Lost Summer

Part Three

After some time passed, I decided it was time to get back in the car and find the next destination.  I was thinking maybe ice cream.  Determined to cover new ground, I turned right out of the park entrance, away from the way we’d come.  
We passed one serene sight after another. It was as if we were in the opening scene of a movie about a tucked away New England town.  As each intersection came upon us the car drove as if on auto-pilot. Except for an occasional glance at the clock, I was oblivious and loving it. I even took special care not to turn on the news, as I always do, while driving. Silence seemed the appropriate score.
“Of course,” I thought as a large white historic looking gazebo appeared in the middle of a fork in the road.  This intersection was a little trickier than recent others. I could feel us getting deeper and deeper into a residential section of town.  
And then I saw it. A sign that read “Thankful Arnold House Museum.”  I followed the sign’s cues, compelled by the curious nature of the name.  
As we made our way through one country twist after another, I began to realize that somewhere I’d gone wrong. Maybe my mind had concocted the marker. A possible mirage of sorts given my “adventurous” state of mind.
As I turned the car around trying to figure which way next, there it was. A long colonial mustard colored house that looked like it once was in the heart of something. A square sign with black writing blew in the breeze, noting the storied significance of the structure. I pulled into the little driveway and parked next to a perfectly tended garden with a wooden trellis.  We walked through the garden path to the back door and opened it slowly.  
The room was dark but inviting.  Small displays were set up on tables.  “Hello,” the greeter said rising from a basement staircase, seeming surprised to have a visitor.  
“Hi, we saw your sign and decided to come in,” I said, almost defensively.
“What kind of tour would you like, the quick one or the full?”  Our host asked.  At first I thought the question was kind of funny, since the Museum appeared quite small. But then she gave Will a smile and handed him a basket of olden day toys. It was then I realized she probably didn’t have a lot of five year old patrons.
Still, he was curious and she was very gracious as we made our way through the rooms. We learned of Thankful Arnold, a widow with twelve children who took in boarders after her husband died to pay off his debts. The house was turned into a Museum in 1965, by descendants of Thankful as a tribute to her everyday triumphs and to the historic nature of the house.  
The rooms were set up as they would have been in 1825. Will was particularly memorized by where the boys in the family slept—in the attic on straw. I could see his level of appreciation for his own accommodations rise tenfold as he leaned on the bed in disbelief.  
As we finished our tour, I casually asked, “The name Thankful, was that a nickname?”  
“No, in those days girls were named after traits their parents hoped they would possess.” She pointed to a list of other common names of the day sitting on a desk to my left.  Submit, Obedience, Relief, Mindwell, Consider, Freelove, and Silence were all on the list.  
I shuddered at the thought of having a single desired trait thrust upon a person for their whole life in the form of a name, especially one like Submit or Obedience.
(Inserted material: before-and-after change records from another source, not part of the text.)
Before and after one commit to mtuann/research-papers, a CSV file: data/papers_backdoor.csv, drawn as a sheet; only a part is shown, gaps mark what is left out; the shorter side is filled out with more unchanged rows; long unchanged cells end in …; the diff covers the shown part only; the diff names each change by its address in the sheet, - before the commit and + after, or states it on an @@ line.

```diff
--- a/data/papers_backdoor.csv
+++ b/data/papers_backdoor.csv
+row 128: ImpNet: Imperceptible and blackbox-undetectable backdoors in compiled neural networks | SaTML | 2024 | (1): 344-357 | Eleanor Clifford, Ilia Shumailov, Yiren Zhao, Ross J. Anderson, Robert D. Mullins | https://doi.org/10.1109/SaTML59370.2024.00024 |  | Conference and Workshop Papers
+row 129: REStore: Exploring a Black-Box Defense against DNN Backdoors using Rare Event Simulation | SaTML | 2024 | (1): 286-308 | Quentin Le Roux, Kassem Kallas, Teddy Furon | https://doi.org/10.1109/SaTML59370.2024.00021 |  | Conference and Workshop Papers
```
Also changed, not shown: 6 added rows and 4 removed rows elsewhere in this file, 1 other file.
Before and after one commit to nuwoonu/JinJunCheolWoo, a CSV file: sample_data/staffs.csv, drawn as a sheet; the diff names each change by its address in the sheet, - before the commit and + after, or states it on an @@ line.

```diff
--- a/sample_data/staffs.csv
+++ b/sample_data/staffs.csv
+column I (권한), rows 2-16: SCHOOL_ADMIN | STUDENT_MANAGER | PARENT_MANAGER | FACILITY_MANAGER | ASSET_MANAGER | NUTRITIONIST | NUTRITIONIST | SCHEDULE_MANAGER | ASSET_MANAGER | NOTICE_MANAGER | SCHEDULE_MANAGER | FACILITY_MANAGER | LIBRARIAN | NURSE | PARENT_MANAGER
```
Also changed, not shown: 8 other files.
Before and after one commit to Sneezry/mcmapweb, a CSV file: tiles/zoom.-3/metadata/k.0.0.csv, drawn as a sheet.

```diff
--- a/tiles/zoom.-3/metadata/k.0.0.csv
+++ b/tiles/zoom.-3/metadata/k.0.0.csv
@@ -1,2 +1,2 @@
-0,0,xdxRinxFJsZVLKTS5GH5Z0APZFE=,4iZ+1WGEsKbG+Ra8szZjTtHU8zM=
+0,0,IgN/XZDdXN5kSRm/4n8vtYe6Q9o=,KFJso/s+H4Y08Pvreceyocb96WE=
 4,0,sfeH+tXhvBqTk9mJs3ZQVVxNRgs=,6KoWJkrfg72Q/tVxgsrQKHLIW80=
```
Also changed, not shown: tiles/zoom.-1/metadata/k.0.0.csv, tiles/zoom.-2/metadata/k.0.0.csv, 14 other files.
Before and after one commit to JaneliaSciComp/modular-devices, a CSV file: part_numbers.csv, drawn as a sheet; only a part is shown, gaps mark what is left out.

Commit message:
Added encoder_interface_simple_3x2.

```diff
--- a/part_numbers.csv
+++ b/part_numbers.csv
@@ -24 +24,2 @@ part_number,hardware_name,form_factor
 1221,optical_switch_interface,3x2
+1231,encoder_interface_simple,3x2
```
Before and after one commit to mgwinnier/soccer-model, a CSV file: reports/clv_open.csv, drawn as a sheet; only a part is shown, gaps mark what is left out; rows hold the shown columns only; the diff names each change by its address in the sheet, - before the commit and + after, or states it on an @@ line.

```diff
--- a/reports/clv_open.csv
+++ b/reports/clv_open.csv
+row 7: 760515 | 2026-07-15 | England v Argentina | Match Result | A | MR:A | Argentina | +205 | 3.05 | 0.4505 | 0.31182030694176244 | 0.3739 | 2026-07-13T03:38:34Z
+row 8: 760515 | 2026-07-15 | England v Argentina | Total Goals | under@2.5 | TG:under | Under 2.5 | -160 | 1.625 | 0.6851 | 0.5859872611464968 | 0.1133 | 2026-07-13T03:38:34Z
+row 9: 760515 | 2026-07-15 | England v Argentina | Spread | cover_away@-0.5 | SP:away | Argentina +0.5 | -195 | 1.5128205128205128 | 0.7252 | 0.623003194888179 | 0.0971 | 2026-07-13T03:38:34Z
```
But then I looked at my Will. The clear sturdy meaning of his name was a big part of its appeal, the reason my husband and I had chosen his name. We hoped our little man would have a strong and determined will, and he did.  
Thankful. That’s what I was feeling as we said goodbye to our tour guide and headed back to the car through the garden. It was time to get home.  
It would be hard to describe our lost day at dinner. Walking in a meadow by the Connecticut River. Happening on a quirky little museum paying tribute to a mother of twelve who took in boarders to pay the rent. Finding the will to get in the car in the first place. After all, there was still laundry and dinner and errands to run.  
But as we wound our way back through the now familiar country roads, I could feel summer. And it was just the beginning. We had a whole season in front of us. To get lost. I could hardly wait to see what we might find. 

1 comment:

  1. We were just in Haddam for a wedding and passed the same sign. I was wondering what the significance of the name was and now I know :) Thanks for sharing your adventure!